Filter the entries for the word "CONSOLIDE". Copy each line that has it.
>>>
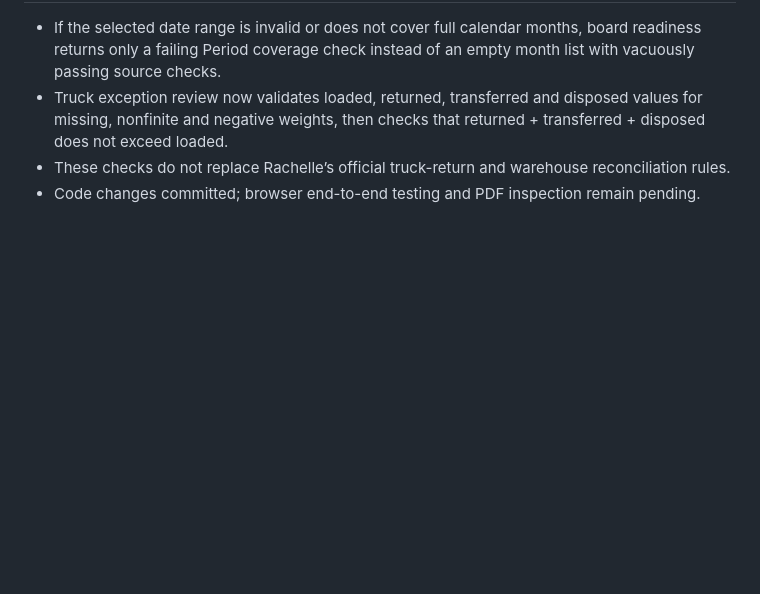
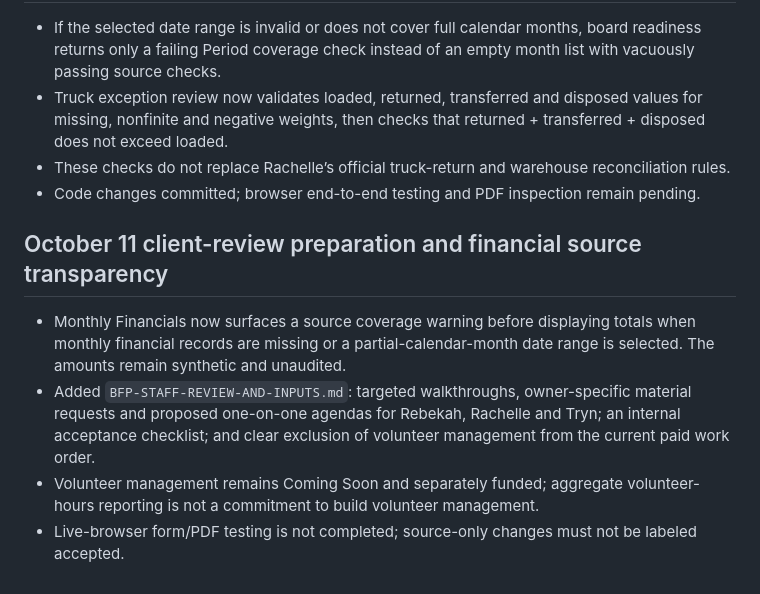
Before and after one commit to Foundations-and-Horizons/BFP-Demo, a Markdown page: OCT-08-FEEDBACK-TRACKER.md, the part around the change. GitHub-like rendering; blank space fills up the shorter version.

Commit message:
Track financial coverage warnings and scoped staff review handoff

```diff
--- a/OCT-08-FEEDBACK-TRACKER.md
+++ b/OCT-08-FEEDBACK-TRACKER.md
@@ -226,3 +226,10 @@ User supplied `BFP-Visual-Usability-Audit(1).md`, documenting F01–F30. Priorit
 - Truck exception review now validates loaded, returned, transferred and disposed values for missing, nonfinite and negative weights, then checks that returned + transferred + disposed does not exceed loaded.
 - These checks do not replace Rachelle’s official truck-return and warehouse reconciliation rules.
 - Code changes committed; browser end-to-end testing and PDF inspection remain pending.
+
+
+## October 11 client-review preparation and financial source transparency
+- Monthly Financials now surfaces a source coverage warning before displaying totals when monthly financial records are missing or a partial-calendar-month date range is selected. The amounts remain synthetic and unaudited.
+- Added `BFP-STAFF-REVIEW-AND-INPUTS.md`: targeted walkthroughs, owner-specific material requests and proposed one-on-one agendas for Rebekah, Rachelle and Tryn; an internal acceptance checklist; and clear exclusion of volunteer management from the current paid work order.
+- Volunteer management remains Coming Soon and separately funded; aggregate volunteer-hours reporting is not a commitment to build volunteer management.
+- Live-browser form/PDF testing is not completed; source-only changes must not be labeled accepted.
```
<<<
>>>
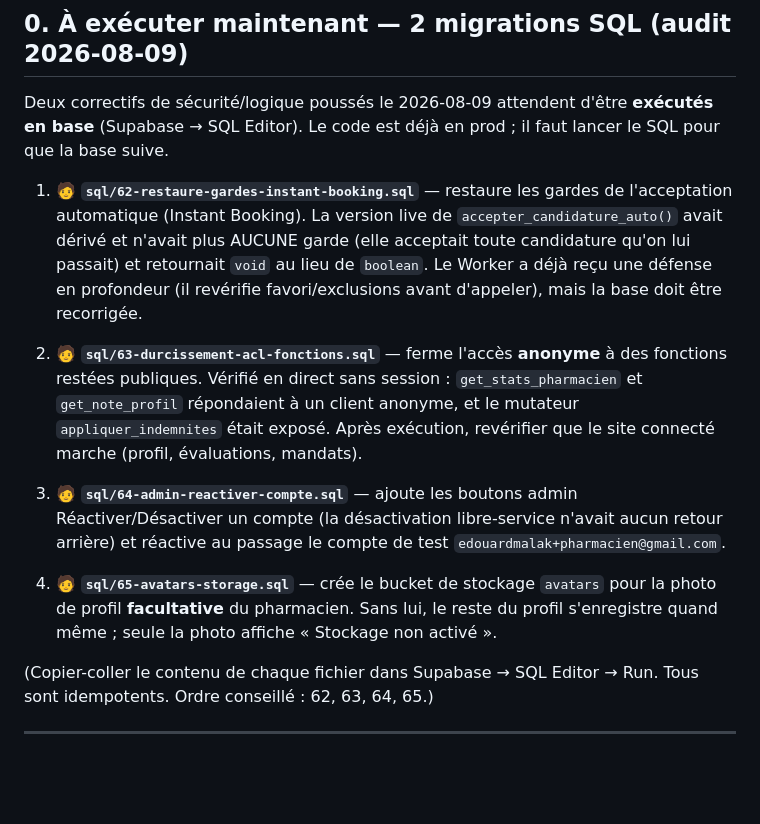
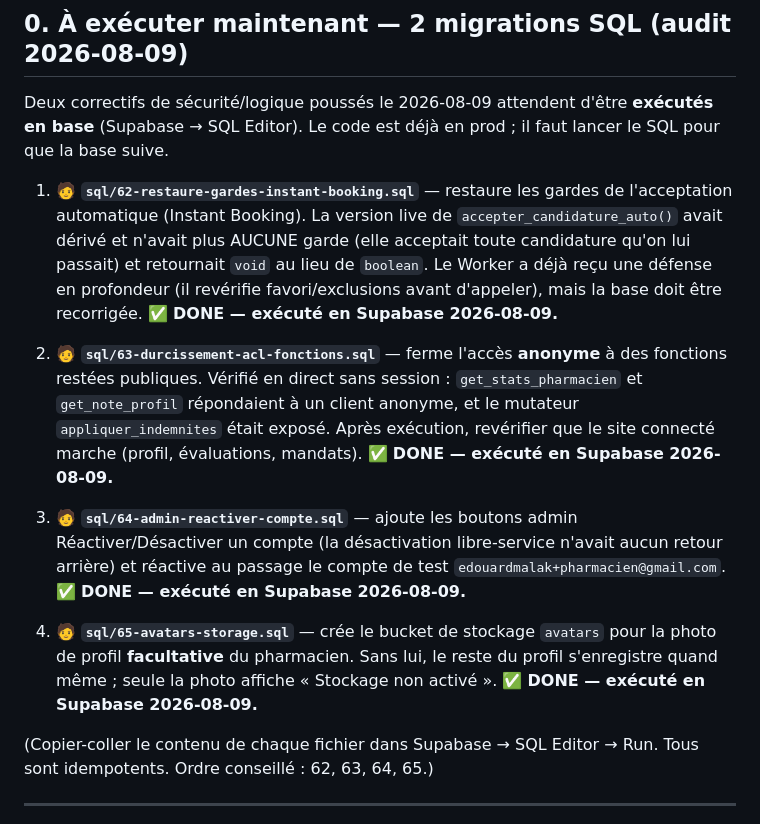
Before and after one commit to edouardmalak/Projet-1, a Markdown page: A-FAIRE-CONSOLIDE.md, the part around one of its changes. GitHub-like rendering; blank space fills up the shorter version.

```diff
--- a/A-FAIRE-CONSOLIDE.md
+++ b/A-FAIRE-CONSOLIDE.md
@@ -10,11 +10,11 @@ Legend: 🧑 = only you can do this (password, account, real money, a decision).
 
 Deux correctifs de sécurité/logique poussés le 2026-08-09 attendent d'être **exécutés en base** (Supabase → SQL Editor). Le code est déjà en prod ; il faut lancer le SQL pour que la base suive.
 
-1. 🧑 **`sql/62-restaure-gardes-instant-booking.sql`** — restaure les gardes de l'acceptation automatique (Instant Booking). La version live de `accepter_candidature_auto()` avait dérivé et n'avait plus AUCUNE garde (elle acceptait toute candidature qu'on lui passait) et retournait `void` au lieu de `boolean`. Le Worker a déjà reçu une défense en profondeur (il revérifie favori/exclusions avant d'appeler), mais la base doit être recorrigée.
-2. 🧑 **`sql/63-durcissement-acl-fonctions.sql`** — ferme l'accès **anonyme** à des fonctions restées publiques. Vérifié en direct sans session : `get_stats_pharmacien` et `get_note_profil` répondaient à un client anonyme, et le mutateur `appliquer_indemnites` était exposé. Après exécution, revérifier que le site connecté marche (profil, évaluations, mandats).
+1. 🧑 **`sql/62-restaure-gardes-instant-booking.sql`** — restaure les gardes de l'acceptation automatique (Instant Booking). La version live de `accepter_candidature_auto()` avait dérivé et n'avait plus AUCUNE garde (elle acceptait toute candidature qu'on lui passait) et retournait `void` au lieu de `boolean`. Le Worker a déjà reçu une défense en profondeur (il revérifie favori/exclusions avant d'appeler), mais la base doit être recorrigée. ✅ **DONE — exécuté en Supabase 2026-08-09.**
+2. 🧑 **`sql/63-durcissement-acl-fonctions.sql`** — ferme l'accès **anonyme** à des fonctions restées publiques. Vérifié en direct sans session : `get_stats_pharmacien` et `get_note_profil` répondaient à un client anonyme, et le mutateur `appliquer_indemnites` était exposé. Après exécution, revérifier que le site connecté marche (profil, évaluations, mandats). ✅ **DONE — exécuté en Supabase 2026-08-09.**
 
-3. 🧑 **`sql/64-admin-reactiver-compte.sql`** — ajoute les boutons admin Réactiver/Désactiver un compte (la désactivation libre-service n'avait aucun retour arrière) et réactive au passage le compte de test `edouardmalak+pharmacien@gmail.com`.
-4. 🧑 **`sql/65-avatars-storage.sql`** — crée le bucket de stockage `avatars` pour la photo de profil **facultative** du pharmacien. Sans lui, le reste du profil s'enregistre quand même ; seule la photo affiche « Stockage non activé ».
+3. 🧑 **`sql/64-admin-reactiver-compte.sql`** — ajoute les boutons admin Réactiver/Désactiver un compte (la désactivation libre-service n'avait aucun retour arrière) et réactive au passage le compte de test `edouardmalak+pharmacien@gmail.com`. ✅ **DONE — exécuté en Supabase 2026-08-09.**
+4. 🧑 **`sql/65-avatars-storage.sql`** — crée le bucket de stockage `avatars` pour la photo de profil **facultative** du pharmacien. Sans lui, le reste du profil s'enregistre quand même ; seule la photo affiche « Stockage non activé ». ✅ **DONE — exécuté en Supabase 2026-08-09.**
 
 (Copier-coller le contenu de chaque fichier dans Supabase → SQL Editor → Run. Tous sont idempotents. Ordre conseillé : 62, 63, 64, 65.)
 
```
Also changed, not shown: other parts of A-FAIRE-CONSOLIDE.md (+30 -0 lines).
<<<
• _Solution to the exercise_:
Before and after one commit to edouardmalak/Projet-1, a Markdown page: A-FAIRE-CONSOLIDE.md, the part around one of its changes. GitHub-like rendering; blank space fills up the shorter version.
--- a/A-FAIRE-CONSOLIDE.md
+++ b/A-FAIRE-CONSOLIDE.md
Also changed, not shown: other parts of A-FAIRE-CONSOLIDE.md (+30 -0 lines).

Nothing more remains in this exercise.